_DIRECTIONS FOR THIS TASK_
Your task is to count the lines of the records that contain "Instance". Answer with the number and nothing else.

_DATA RECORDS_
▼

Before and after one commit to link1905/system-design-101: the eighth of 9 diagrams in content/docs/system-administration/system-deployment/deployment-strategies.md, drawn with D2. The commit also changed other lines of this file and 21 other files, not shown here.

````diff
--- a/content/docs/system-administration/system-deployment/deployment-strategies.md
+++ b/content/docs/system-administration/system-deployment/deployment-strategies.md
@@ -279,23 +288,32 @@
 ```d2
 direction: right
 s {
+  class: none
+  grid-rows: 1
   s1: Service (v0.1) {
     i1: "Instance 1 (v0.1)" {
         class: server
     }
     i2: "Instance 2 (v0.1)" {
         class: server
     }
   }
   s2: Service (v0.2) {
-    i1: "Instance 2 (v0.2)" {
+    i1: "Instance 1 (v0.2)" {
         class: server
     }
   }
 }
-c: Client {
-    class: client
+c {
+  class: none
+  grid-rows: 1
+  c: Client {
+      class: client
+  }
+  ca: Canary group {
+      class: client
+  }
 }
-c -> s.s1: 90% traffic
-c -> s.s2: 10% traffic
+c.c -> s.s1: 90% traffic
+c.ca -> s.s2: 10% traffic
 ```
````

▲

_RESULT FOR THIS TASK_
4